-- Information follows --
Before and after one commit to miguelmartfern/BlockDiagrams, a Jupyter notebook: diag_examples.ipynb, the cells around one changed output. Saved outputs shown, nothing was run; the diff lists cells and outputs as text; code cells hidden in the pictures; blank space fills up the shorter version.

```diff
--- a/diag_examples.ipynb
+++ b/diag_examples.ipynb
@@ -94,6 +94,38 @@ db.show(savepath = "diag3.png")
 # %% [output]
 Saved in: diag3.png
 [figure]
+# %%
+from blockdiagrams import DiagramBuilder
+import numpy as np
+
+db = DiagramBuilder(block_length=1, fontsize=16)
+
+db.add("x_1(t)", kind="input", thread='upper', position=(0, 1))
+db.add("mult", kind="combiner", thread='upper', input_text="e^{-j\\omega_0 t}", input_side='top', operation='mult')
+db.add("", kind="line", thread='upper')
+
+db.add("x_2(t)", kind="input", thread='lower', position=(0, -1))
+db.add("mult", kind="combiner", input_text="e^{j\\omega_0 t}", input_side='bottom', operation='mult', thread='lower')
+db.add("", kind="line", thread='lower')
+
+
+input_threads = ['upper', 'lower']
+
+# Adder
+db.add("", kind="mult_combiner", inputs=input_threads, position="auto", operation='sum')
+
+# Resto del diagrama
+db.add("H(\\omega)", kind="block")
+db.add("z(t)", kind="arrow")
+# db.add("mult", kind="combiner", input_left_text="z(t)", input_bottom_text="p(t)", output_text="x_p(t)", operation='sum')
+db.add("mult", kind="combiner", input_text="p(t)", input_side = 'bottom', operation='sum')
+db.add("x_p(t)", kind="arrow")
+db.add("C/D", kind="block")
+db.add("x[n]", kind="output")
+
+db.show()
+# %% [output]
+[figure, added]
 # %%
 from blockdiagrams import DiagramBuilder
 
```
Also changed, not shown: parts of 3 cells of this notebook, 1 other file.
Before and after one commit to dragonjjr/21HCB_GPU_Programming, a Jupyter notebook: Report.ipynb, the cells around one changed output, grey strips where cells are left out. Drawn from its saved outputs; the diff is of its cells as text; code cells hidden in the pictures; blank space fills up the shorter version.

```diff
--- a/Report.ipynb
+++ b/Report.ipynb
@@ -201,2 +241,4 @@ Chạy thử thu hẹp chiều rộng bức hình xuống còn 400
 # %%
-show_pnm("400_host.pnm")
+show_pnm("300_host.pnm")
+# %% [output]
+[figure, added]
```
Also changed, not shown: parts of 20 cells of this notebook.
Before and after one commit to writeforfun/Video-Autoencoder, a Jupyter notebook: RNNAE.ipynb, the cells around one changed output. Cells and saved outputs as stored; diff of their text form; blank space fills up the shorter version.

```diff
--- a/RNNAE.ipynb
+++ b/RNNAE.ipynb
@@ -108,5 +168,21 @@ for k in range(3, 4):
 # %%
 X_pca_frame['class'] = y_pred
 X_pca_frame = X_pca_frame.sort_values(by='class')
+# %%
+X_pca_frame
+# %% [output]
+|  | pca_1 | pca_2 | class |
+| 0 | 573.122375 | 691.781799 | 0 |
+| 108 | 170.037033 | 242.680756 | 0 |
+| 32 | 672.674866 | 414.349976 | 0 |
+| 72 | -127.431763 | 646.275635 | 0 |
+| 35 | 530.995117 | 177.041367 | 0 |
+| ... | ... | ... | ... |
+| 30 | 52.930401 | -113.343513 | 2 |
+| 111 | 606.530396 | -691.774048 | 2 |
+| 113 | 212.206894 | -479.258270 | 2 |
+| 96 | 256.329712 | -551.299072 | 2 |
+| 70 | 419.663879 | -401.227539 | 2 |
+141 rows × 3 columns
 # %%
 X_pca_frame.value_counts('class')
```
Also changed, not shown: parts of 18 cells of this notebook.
-- Information concluded --
Your task is to quote all of the data word for word.

▸ **Result of this exercise**
Before and after one commit to miguelmartfern/BlockDiagrams, a Jupyter notebook: diag_examples.ipynb, the cells around one changed output. Saved outputs shown, nothing was run; the diff lists cells and outputs as text; code cells hidden in the pictures; blank space fills up the shorter version.

```diff
--- a/diag_examples.ipynb
+++ b/diag_examples.ipynb
@@ -94,6 +94,38 @@ db.show(savepath = "diag3.png")
 # %% [output]
 Saved in: diag3.png
 [figure]
+# %%
+from blockdiagrams import DiagramBuilder
+import numpy as np
+
+db = DiagramBuilder(block_length=1, fontsize=16)
+
+db.add("x_1(t)", kind="input", thread='upper', position=(0, 1))
+db.add("mult", kind="combiner", thread='upper', input_text="e^{-j\\omega_0 t}", input_side='top', operation='mult')
+db.add("", kind="line", thread='upper')
+
+db.add("x_2(t)", kind="input", thread='lower', position=(0, -1))
+db.add("mult", kind="combiner", input_text="e^{j\\omega_0 t}", input_side='bottom', operation='mult', thread='lower')
+db.add("", kind="line", thread='lower')
+
+
+input_threads = ['upper', 'lower']
+
+# Adder
+db.add("", kind="mult_combiner", inputs=input_threads, position="auto", operation='sum')
+
+# Resto del diagrama
+db.add("H(\\omega)", kind="block")
+db.add("z(t)", kind="arrow")
+# db.add("mult", kind="combiner", input_left_text="z(t)", input_bottom_text="p(t)", output_text="x_p(t)", operation='sum')
+db.add("mult", kind="combiner", input_text="p(t)", input_side = 'bottom', operation='sum')
+db.add("x_p(t)", kind="arrow")
+db.add("C/D", kind="block")
+db.add("x[n]", kind="output")
+
+db.show()
+# %% [output]
+[figure, added]
 # %%
 from blockdiagrams import DiagramBuilder
 
```
Also changed, not shown: parts of 3 cells of this notebook, 1 other file.
Before and after one commit to dragonjjr/21HCB_GPU_Programming, a Jupyter notebook: Report.ipynb, the cells around one changed output, grey strips where cells are left out. Drawn from its saved outputs; the diff is of its cells as text; code cells hidden in the pictures; blank space fills up the shorter version.

```diff
--- a/Report.ipynb
+++ b/Report.ipynb
@@ -201,2 +241,4 @@ Chạy thử thu hẹp chiều rộng bức hình xuống còn 400
 # %%
-show_pnm("400_host.pnm")
+show_pnm("300_host.pnm")
+# %% [output]
+[figure, added]
```
Also changed, not shown: parts of 20 cells of this notebook.
Before and after one commit to writeforfun/Video-Autoencoder, a Jupyter notebook: RNNAE.ipynb, the cells around one changed output. Cells and saved outputs as stored; diff of their text form; blank space fills up the shorter version.

```diff
--- a/RNNAE.ipynb
+++ b/RNNAE.ipynb
@@ -108,5 +168,21 @@ for k in range(3, 4):
 # %%
 X_pca_frame['class'] = y_pred
 X_pca_frame = X_pca_frame.sort_values(by='class')
+# %%
+X_pca_frame
+# %% [output]
+|  | pca_1 | pca_2 | class |
+| 0 | 573.122375 | 691.781799 | 0 |
+| 108 | 170.037033 | 242.680756 | 0 |
+| 32 | 672.674866 | 414.349976 | 0 |
+| 72 | -127.431763 | 646.275635 | 0 |
+| 35 | 530.995117 | 177.041367 | 0 |
+| ... | ... | ... | ... |
+| 30 | 52.930401 | -113.343513 | 2 |
+| 111 | 606.530396 | -691.774048 | 2 |
+| 113 | 212.206894 | -479.258270 | 2 |
+| 96 | 256.329712 | -551.299072 | 2 |
+| 70 | 419.663879 | -401.227539 | 2 |
+141 rows × 3 columns
 # %%
 X_pca_frame.value_counts('class')
```
Also changed, not shown: parts of 18 cells of this notebook.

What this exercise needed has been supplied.